PROBLEM DESCRIPTION =
Collect all lines containing the word "text" from the data.

MATERIALS PROVIDED =
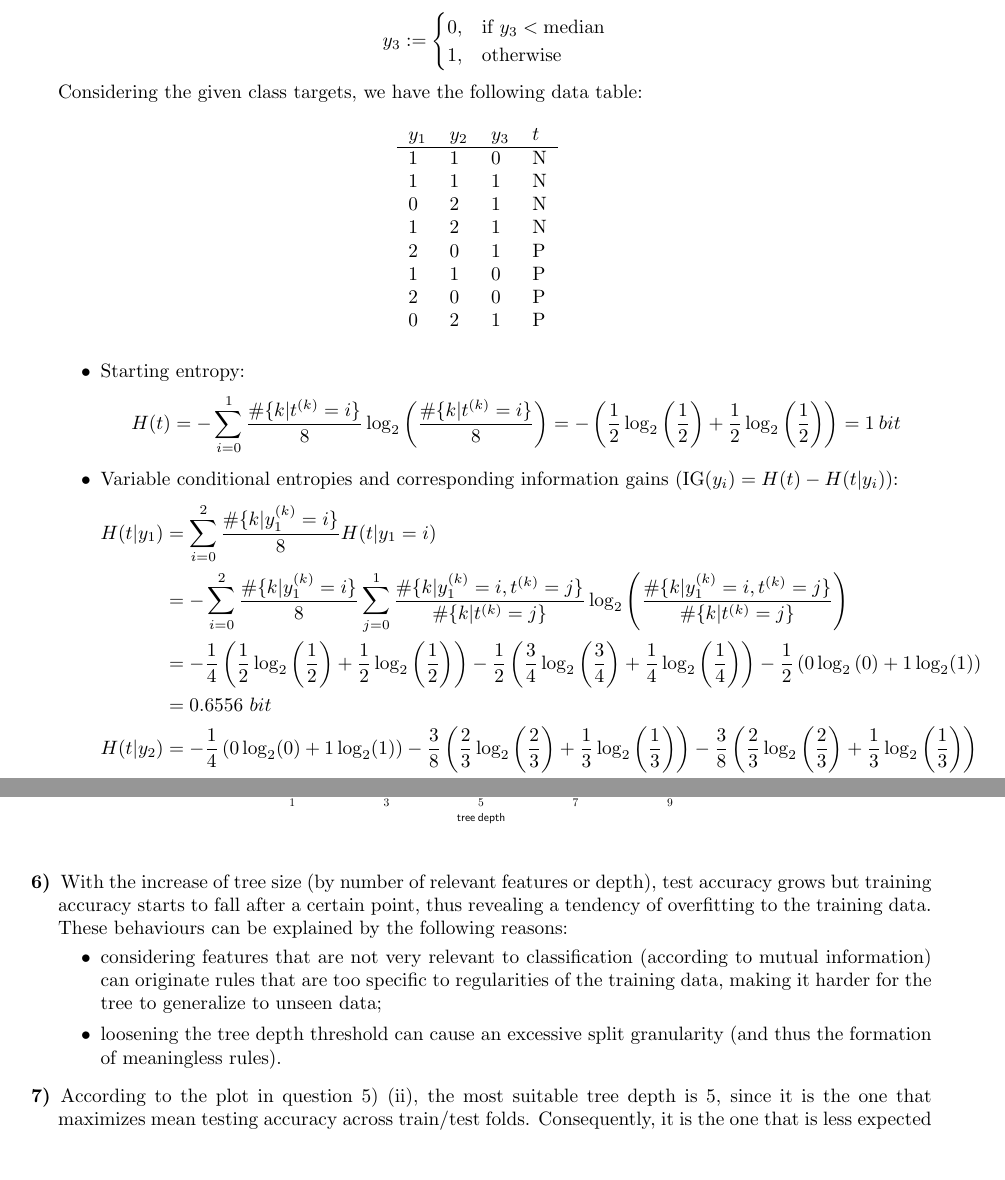
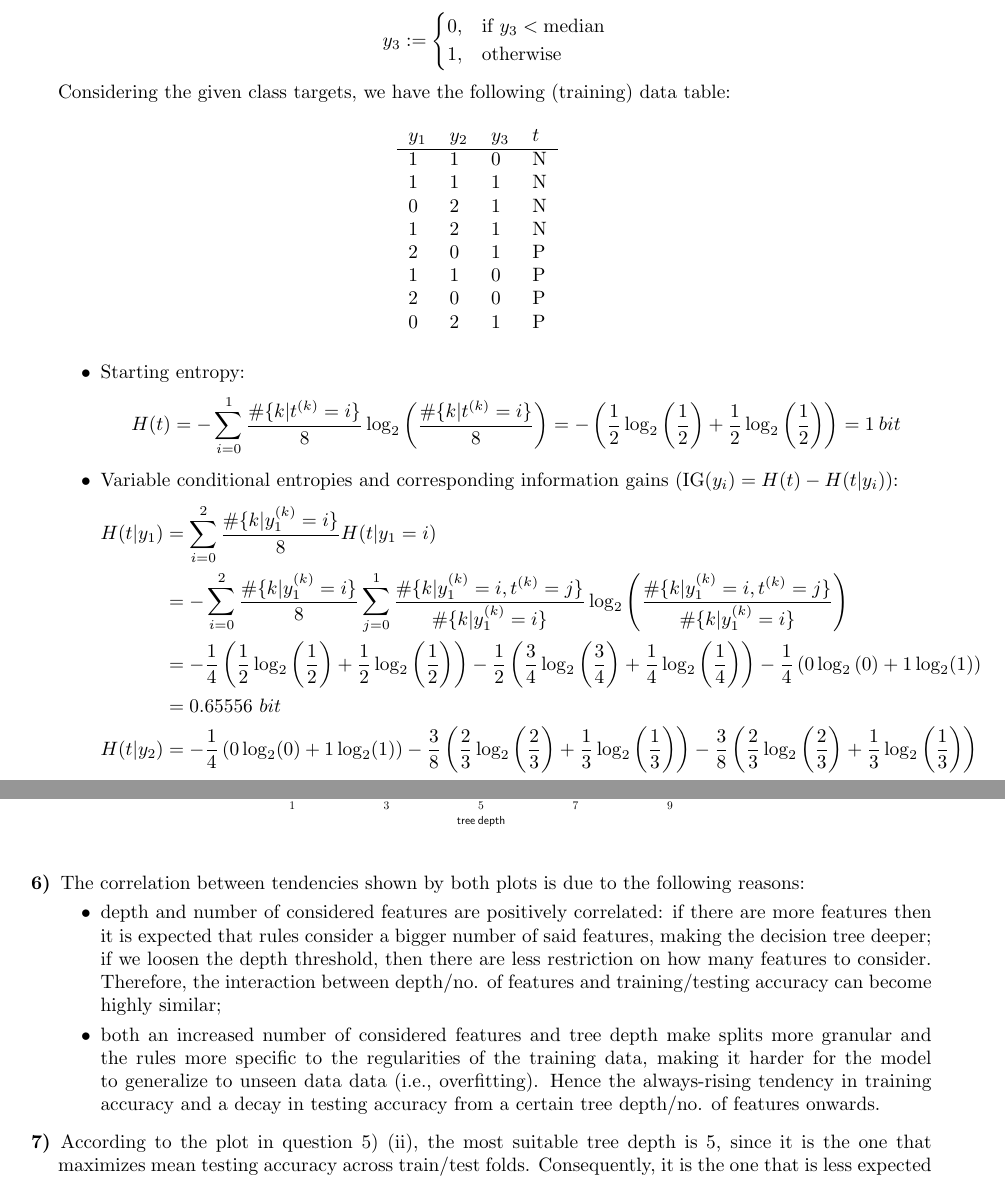
Before and after one commit to Duarte-Almeida/Aprendizagem, a LaTeX problem sheet (hw2/G076.tex): two parts of pages 2 and 4 of 5, joined at a grey line, cut so that both start at the same text. Compiled offline with pdfLaTeX.

Commit message:
alternative version

```diff
--- a/hw2/G076.tex
+++ b/hw2/G076.tex
@@ -133,7 +133,7 @@
                 1, & \text{otherwise}
             \end{cases}
         \end{equation*}
-        Considering the given class targets, we have the following data table:
+        Considering the given class targets, we have the following (training) data table:
         \begin{table}[H]
             \centering
             \begin{tabular}{llll}
@@ -156,9 +156,9 @@
             \item Variable conditional entropies and corresponding information gains ($\text{IG}(y_i) = H(t) - H(t|y_i))$:
             \begin{align*}
                 H(t|y_1) &= \sum_{i = 0}^{2} \frac{\#\{k|y_1^{(k)} = i\}}{8}H(t|y_1 = i)\\
-                &= - \sum_{i = 0}^{2} \frac{\#\{k|y_1^{(k)} = i\}}{8} \sum_{j = 0}^{1} \frac{\#\{k|y_1^{(k)} = i, t^{(k)} = j\}}{\#\{k|t^{(k)} = j\}} \log_2\left( \frac{\#\{k|y_1^{(k)} = i, t^{(k)} = j\}}{\#\{k|t^{(k)} = j\}}\right) \\
-                &= - \frac{1}{4}\left( \frac{1}{2}\log_2\left(\frac{1}{2}\right) + \frac{1}{2}\log_2\left(\frac{1}{2}\right)\right) - \frac{1}{2} \left( \frac{3}{4}\log_2\left(\frac{3}{4}\right) + \frac{1}{4}\log_2\left(\frac{1}{4}\right)\right) - \frac{1}{2} \left( 0\log_2\left(0\right) + 1\log_2(1)\right) \\
-                &= 0.6556  \text{ }bit\\
+                &= - \sum_{i = 0}^{2} \frac{\#\{k|y_1^{(k)} = i\}}{8} \sum_{j = 0}^{1} \frac{\#\{k|y_1^{(k)} = i, t^{(k)} = j\}}{\#\{k|y_1^{(k)} = i\}} \log_2\left( \frac{\#\{k|y_1^{(k)} = i, t^{(k)} = j\}}{\#\{k|y_1^{(k)} = i\}}\right) \\
+                &= - \frac{1}{4}\left( \frac{1}{2}\log_2\left(\frac{1}{2}\right) + \frac{1}{2}\log_2\left(\frac{1}{2}\right)\right) - \frac{1}{2} \left( \frac{3}{4}\log_2\left(\frac{3}{4}\right) + \frac{1}{4}\log_2\left(\frac{1}{4}\right)\right) - \frac{1}{4} \left( 0\log_2\left(0\right) + 1\log_2(1)\right) \\
+                &= 0.65556  \text{ }bit\\
                 H(t|y_2) &= - \frac{1}{4}\left(0\log_2(0) + 1\log_2(1)\right) - \frac{3}{8} \left( \frac{2}{3}\log_2\left(\frac{2}{3}\right) + \frac{1}{3}\log_2\left(\frac{1}{3}\right)\right) - \frac{3}{8} \left( \frac{2}{3}\log_2\left(\frac{2}{3}\right) + \frac{1}{3}\log_2\left(\frac{1}{3}\right)\right) \\
                 &= 0.68872  \text{ }bit\\
                 H(t|y_3) &= - \frac{3}{8}\left(\frac{1}{3}\log_2\left(\frac{1}{3}\right) + \frac{2}{3}\log_2\left(\frac{2}{3}\right)\right) - \frac{5}{8} \left( \frac{3}{5}\log_2\left(\frac{3}{5}\right) + \frac{2}{5}\log_2\left(\frac{2}{5}\right)\right) = 0.95121 \text{ }bit
@@ -257,13 +257,14 @@
                 {\includegraphics[scale = 0.60]{accuracy_n_tree_depths.pdf} }
             \end{figure}
         \end{parts}
-        \item With the increase of tree size (by number of relevant features or depth), test accuracy grows but training accuracy starts to fall after a certain point, thus revealing a tendency of overfitting to the training data. These behaviours can be explained by the following reasons:
-        \vspace{-0.5em}
+        %\item Both plots exhibit the following correlation: %with the increase of tree size (by number of relevant %features or depth), training accuracy rises but %testing accuracy starts to fall after a certain point, %thus revealing a tendency of overfitting to the %training data. These behaviours can be explained by %the following reasons:
+        \item The correlation between tendencies shown by both plots is due to the following reasons:
+        \vspace{-0.4em}
         \begin{itemize}
-            %\item  an increased number of features/tree depth originates %an excessive split granularity that makes the tree harder to %generalize to unseen data, since it learns rules that are %too specific to the training data instead of recognizing %broader patterns;
-            %\item the presence of noise
-            \item considering features that are not very relevant to classification (according to mutual information) can originate rules that are too specific to regularities of the training data, making it harder for the tree to generalize to unseen data;
-            \item loosening the tree depth threshold  can cause an excessive split granularity (and thus the formation of meaningless rules).
+            \item depth and number of considered features are positively correlated: if there are more features then it is expected that rules consider a bigger number of said features, making the decision tree deeper; if we loosen the depth threshold, then there are less restriction on how many features to consider. Therefore, the interaction between depth/no. of features and training/testing accuracy can become highly similar;
+            \item both an increased number of considered features and tree depth make splits more granular and the rules more specific to the regularities of the training data, making it harder for the model to generalize to unseen data data (i.e., overfitting). Hence the always-rising tendency in training accuracy and a decay in testing accuracy from a certain tree depth/no. of features onwards.
+            %\item considering features that are not very %relevant to classification (according to mutual %information) can originate rules that are too %specific to regularities of the training data, %making it harder for the tree to generalize to %unseen data.
+            %\item loosening the tree depth threshold can cause %an excessive split granularity (and thus the %formation of meaningless rules that consider more %factors than needed).
         \end{itemize}
         \item According to the plot in question 5) (ii), the most suitable tree depth is 5, since it is the one that maximizes mean testing accuracy across train/test folds. Consequently, it is the one that is less expected to overfit, following the last argument in the previous question.
     \end{questions}
```
Also changed, not shown: hw2/G076.pdf, hw2/G076.tex (14 more changed lines), 3 other files.
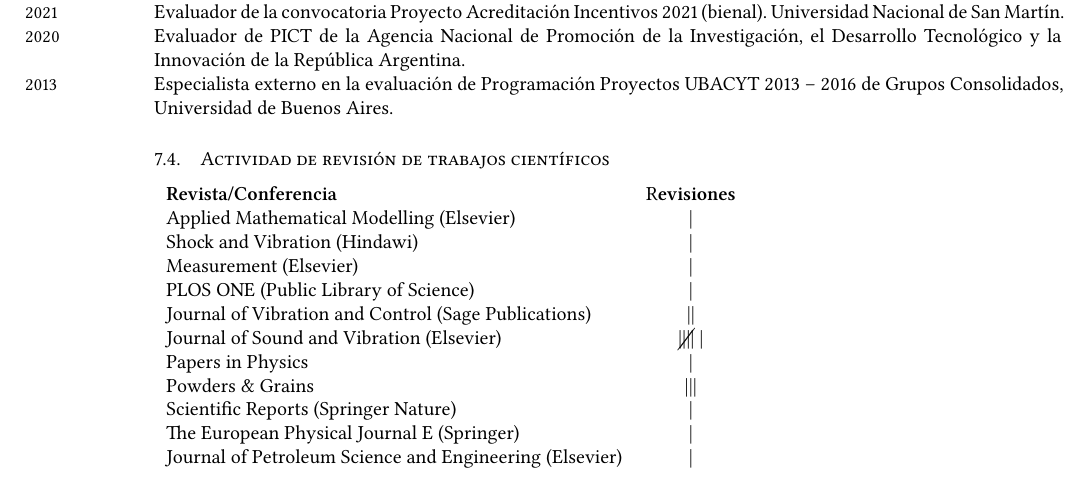
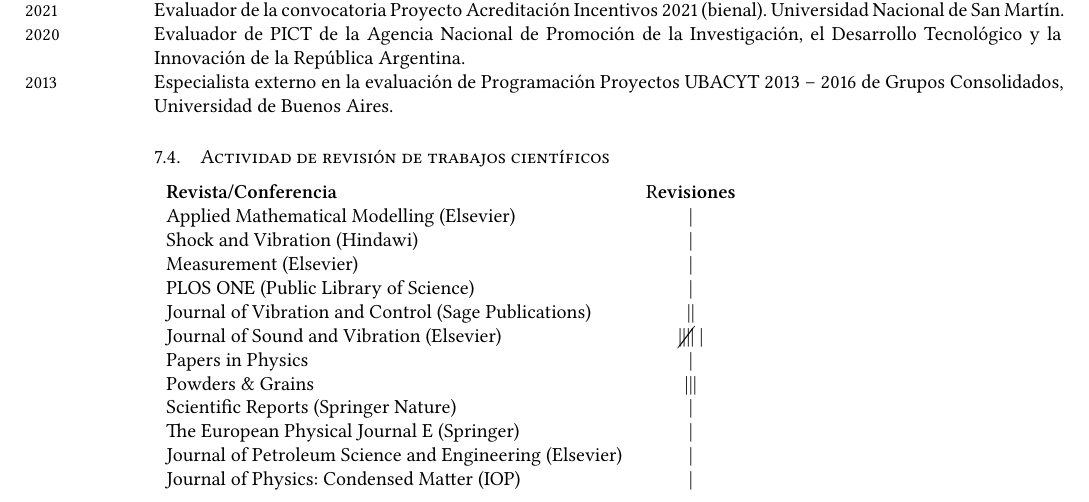
Before and after one commit to manuxch/cv, a LaTeX CV (MC-cv.tex, which reads evaluacion.tex): part of page 10 of 12, cut so that both start at the same text. Compiled offline with XeLaTeX.

Commit message:
Agregada revisión JPCM

```diff
--- a/evaluacion.tex
+++ b/evaluacion.tex
@@ -51,5 +51,6 @@ Comisión Asesora de Química.
     Powders \& Grains & ||| \\
     Scientific Reports (Springer Nature) & | \\
     The European Physical Journal E (Springer) & | \\
-    Journal of Petroleum Science and Engineering (Elsevier) & |
+    Journal of Petroleum Science and Engineering (Elsevier) & | \\
+    Journal of Physics: Condensed Matter (IOP) & |
 \end{tabular}
```
Also changed, not shown: MC-cv.pdf.
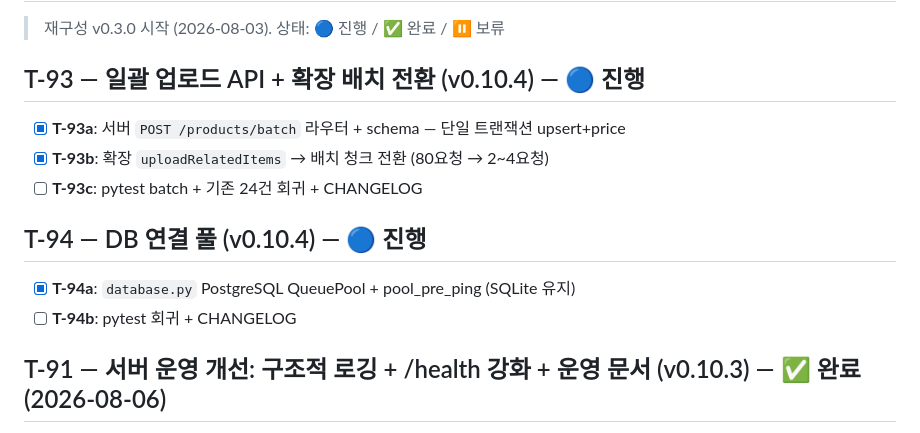
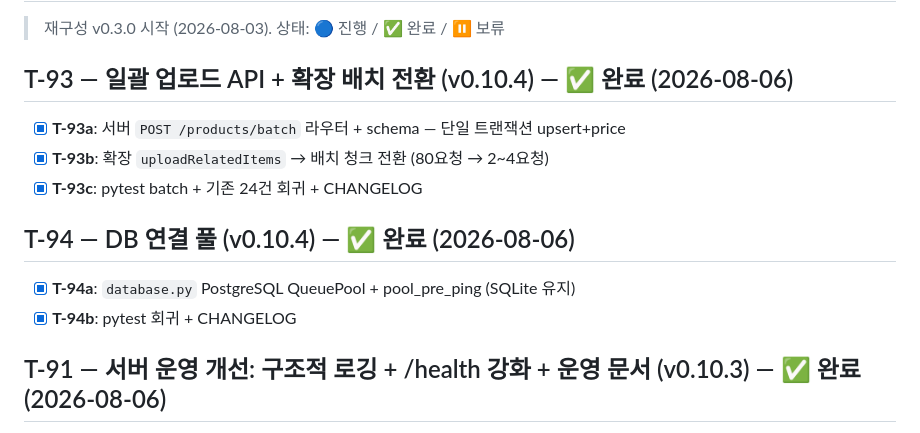
Before and after one commit to BoraSarang/Shop-WiseBar, a Markdown page: docs/TODO.md, the part around the change. Rendered like a GitHub page.

Commit message:
docs(server): T-93/T-94 완료 처리

```diff
--- a/docs/TODO.md
+++ b/docs/TODO.md
@@ -2,14 +2,14 @@
 
 > 재구성 v0.3.0 시작 (2026-08-03). 상태: 🔵 진행 / ✅ 완료 / ⏸ 보류
 
-## T-93 — 일괄 업로드 API + 확장 배치 전환 (v0.10.4) — 🔵 진행
+## T-93 — 일괄 업로드 API + 확장 배치 전환 (v0.10.4) — ✅ 완료 (2026-08-06)
 - [x] **T-93a**: 서버 `POST /products/batch` 라우터 + schema — 단일 트랜잭션 upsert+price
 - [x] **T-93b**: 확장 `uploadRelatedItems` → 배치 청크 전환 (80요청 → 2~4요청)
-- [ ] **T-93c**: pytest batch + 기존 24건 회귀 + CHANGELOG
+- [x] **T-93c**: pytest batch + 기존 24건 회귀 + CHANGELOG
 
-## T-94 — DB 연결 풀 (v0.10.4) — 🔵 진행
+## T-94 — DB 연결 풀 (v0.10.4) — ✅ 완료 (2026-08-06)
 - [x] **T-94a**: `database.py` PostgreSQL QueuePool + pool_pre_ping (SQLite 유지)
-- [ ] **T-94b**: pytest 회귀 + CHANGELOG
+- [x] **T-94b**: pytest 회귀 + CHANGELOG
 
 ## T-91 — 서버 운영 개선: 구조적 로깅 + /health 강화 + 운영 문서 (v0.10.3) — ✅ 완료 (2026-08-06)
 - [x] **T-91a**: `app/logging_setup.py` — 로거 + 요청 미들웨어(메서드/경로/상태/ms) + 예외 핸들러(E-SRV-GEN-1001) + main.py 적용
```
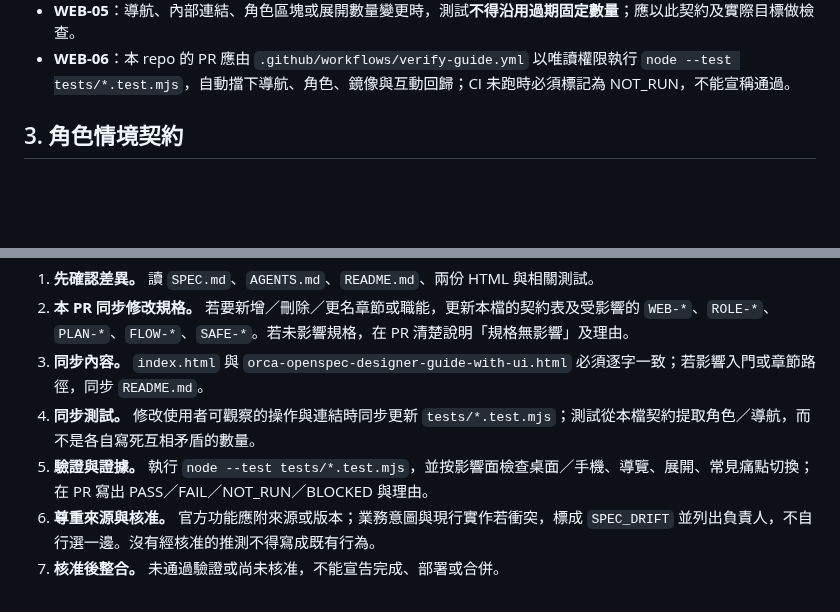
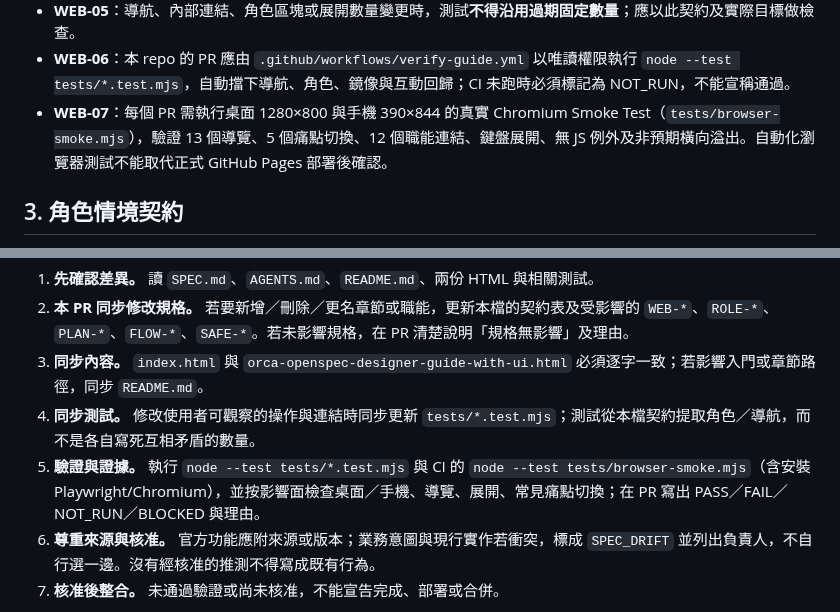
Before and after one commit to sodahsu/notes, a Markdown page: SPEC.md, 2 parts joined by grey strips. GitHub-like rendering; blank space fills up the shorter version.

Commit message:
docs: synchronize browser E2E contract, agent guidance and PR checklist

```diff
--- a/SPEC.md
+++ b/SPEC.md
@@ -45,6 +45,7 @@
 - **WEB-04**：鏡像 HTML 完全一致，且新增段落不能破壞現有 JavaScript。
 - **WEB-05**：導航、內部連結、角色區塊或展開數量變更時，測試**不得沿用過期固定數量**；應以此契約及實際目標做檢查。
 - **WEB-06**：本 repo 的 PR 應由 `.github/workflows/verify-guide.yml` 以唯讀權限執行 `node --test tests/*.test.mjs`，自動擋下導航、角色、鏡像與互動回歸；CI 未跑時必須標記為 NOT_RUN，不能宣稱通過。
+- **WEB-07**：每個 PR 需執行桌面 1280×800 與手機 390×844 的真實 Chromium Smoke Test（`tests/browser-smoke.mjs`），驗證 13 個導覽、5 個痛點切換、12 個職能連結、鍵盤展開、無 JS 例外及非預期橫向溢出。自動化瀏覽器測試不能取代正式 GitHub Pages 部署後確認。
 
 ## 3. 角色情境契約
 
@@ -103,7 +104,7 @@
 2. **本 PR 同步修改規格。** 若要新增／刪除／更名章節或職能，更新本檔的契約表及受影響的 `WEB-*`、`ROLE-*`、`PLAN-*`、`FLOW-*`、`SAFE-*`。若未影響規格，在 PR 清楚說明「規格無影響」及理由。
 3. **同步內容。** `index.html` 與 `orca-openspec-designer-guide-with-ui.html` 必須逐字一致；若影響入門或章節路徑，同步 `README.md`。
 4. **同步測試。** 修改使用者可觀察的操作與連結時同步更新 `tests/*.test.mjs`；測試從本檔契約提取角色／導航，而不是各自寫死互相矛盾的數量。
-5. **驗證與證據。** 執行 `node --test tests/*.test.mjs`，並按影響面檢查桌面／手機、導覽、展開、常見痛點切換；在 PR 寫出 PASS／FAIL／NOT_RUN／BLOCKED 與理由。
+5. **驗證與證據。** 執行 `node --test tests/*.test.mjs` 與 CI 的 `node --test tests/browser-smoke.mjs`（含安裝 Playwright/Chromium），並按影響面檢查桌面／手機、導覽、展開、常見痛點切換；在 PR 寫出 PASS／FAIL／NOT_RUN／BLOCKED 與理由。
 6. **尊重來源與核准。** 官方功能應附來源或版本；業務意圖與現行實作若衝突，標成 `SPEC_DRIFT` 並列出負責人，不自行選一邊。沒有經核准的推測不得寫成既有行為。
 7. **核准後整合。** 未通過驗證或尚未核准，不能宣告完成、部署或合併。
 
```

SOLUTION FOR THIS TASK =
Before and after one commit to Duarte-Almeida/Aprendizagem, a LaTeX problem sheet (hw2/G076.tex): two parts of pages 2 and 4 of 5, joined at a grey line, cut so that both start at the same text. Compiled offline with pdfLaTeX.
                 1, & \text{otherwise}
             \item Variable conditional entropies and corresponding information gains ($\text{IG}(y_i) = H(t) - H(t|y_i))$:
-                &= 0.6556  \text{ }bit\\
+                &= 0.65556  \text{ }bit\\
                 &= 0.68872  \text{ }bit\\
                 H(t|y_3) &= - \frac{3}{8}\left(\frac{1}{3}\log_2\left(\frac{1}{3}\right) + \frac{2}{3}\log_2\left(\frac{2}{3}\right)\right) - \frac{5}{8} \left( \frac{3}{5}\log_2\left(\frac{3}{5}\right) + \frac{2}{5}\log_2\left(\frac{2}{5}\right)\right) = 0.95121 \text{ }bit
Before and after one commit to manuxch/cv, a LaTeX CV (MC-cv.tex, which reads evaluacion.tex): part of page 10 of 12, cut so that both start at the same text. Compiled offline with XeLaTeX.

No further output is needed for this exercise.